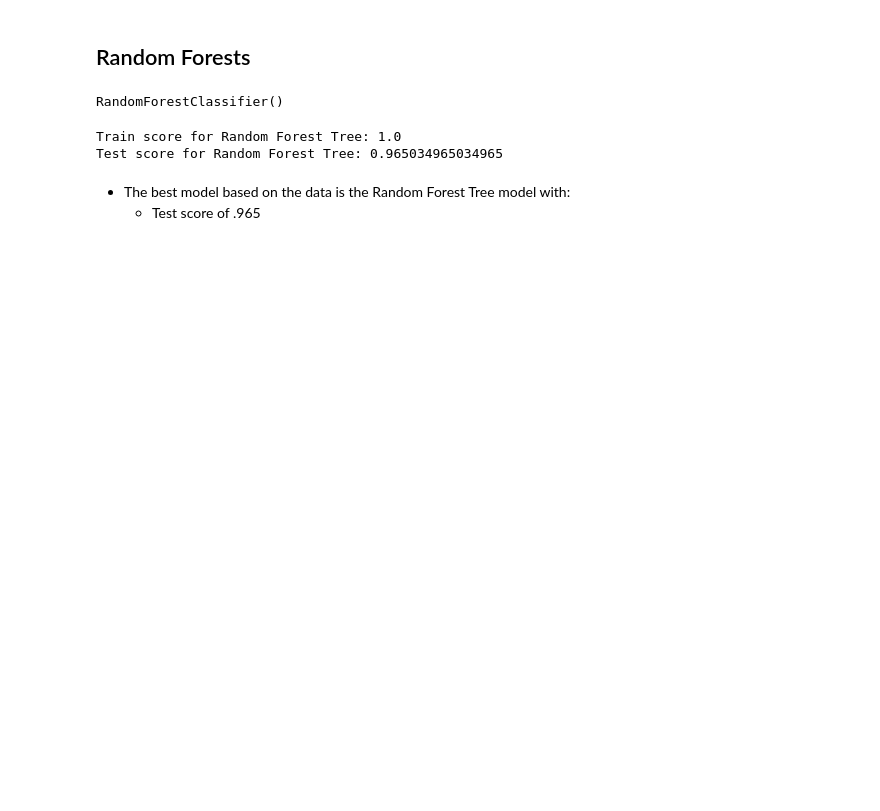
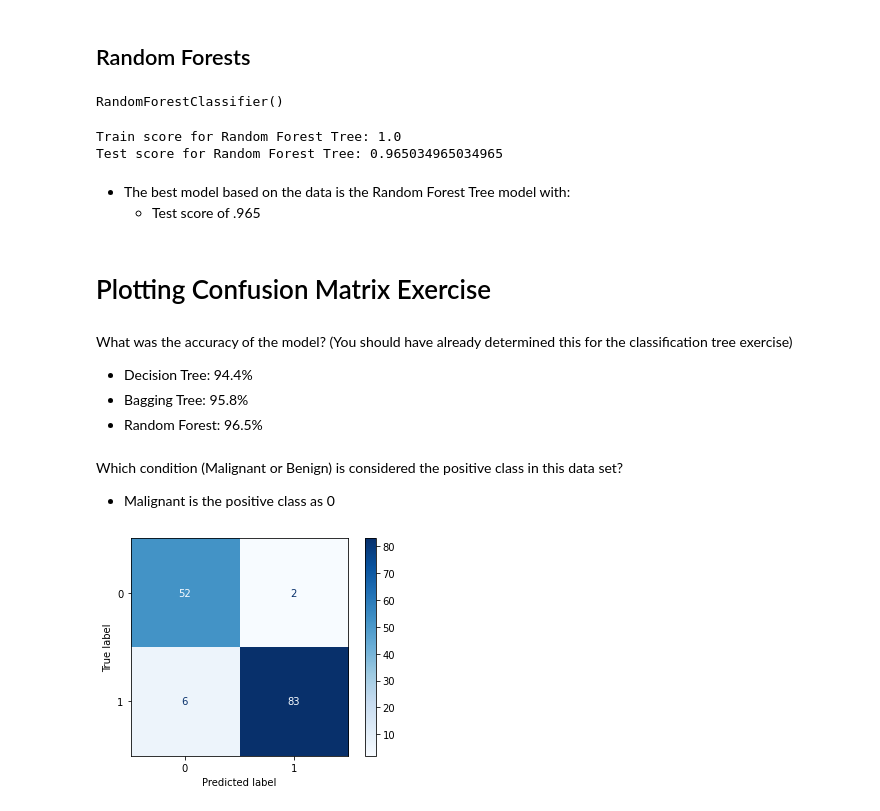
Before and after one commit to ryonce/Daily-Projects, a Jupyter notebook: Classification_Tree_Exercise.ipynb, the cells around one changed output. Drawn from its saved outputs; the diff is of its cells as text; code cells hidden in the pictures; blank space fills up the shorter version.

```diff
--- a/Classification_Tree_Exercise.ipynb
+++ b/Classification_Tree_Exercise.ipynb
@@ -104,3 +104,5 @@ Test score for Random Forest Tree: 0.965034965034965
 # %% [markdown]
  - The best model based on the data is the Random Forest Tree model with:
     - Test score of .965
+# %% [markdown]
+# Plotting Confusion Matrix Exercise
@@ -106,0 +111,14 @@ Test score for Random Forest Tree: 0.965034965034965
+# %% [markdown]
+What was the accuracy of the model? (You should have already determined this for the classification tree exercise)
+
+  - Decision Tree: 94.4%
+  - Bagging Tree: 95.8%
+  - Random Forest: 96.5%
+# %% [markdown]
+Which condition (Malignant or Benign) is considered the positive class in this data set?
+
+  - Malignant is the positive class as 0
+# %%
+ConfusionMatrixDisplay.from_estimator(dec_tree, X_test, y_test, cmap = 'Blues');
+# %% [output]
+[figure, added]
```
Also changed, not shown: parts of 7 cells of this notebook.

- [Problem to solve] Print every record exactly without the images.

- [Answer to this exercise]
Before and after one commit to ryonce/Daily-Projects, a Jupyter notebook: Classification_Tree_Exercise.ipynb, the cells around one changed output. Drawn from its saved outputs; the diff is of its cells as text; code cells hidden in the pictures; blank space fills up the shorter version.

```diff
--- a/Classification_Tree_Exercise.ipynb
+++ b/Classification_Tree_Exercise.ipynb
@@ -104,3 +104,5 @@ Test score for Random Forest Tree: 0.965034965034965
 # %% [markdown]
  - The best model based on the data is the Random Forest Tree model with:
     - Test score of .965
+# %% [markdown]
+# Plotting Confusion Matrix Exercise
@@ -106,0 +111,14 @@ Test score for Random Forest Tree: 0.965034965034965
+# %% [markdown]
+What was the accuracy of the model? (You should have already determined this for the classification tree exercise)
+
+  - Decision Tree: 94.4%
+  - Bagging Tree: 95.8%
+  - Random Forest: 96.5%
+# %% [markdown]
+Which condition (Malignant or Benign) is considered the positive class in this data set?
+
+  - Malignant is the positive class as 0
+# %%
+ConfusionMatrixDisplay.from_estimator(dec_tree, X_test, y_test, cmap = 'Blues');
+# %% [output]
+[figure, added]
```
Also changed, not shown: parts of 7 cells of this notebook.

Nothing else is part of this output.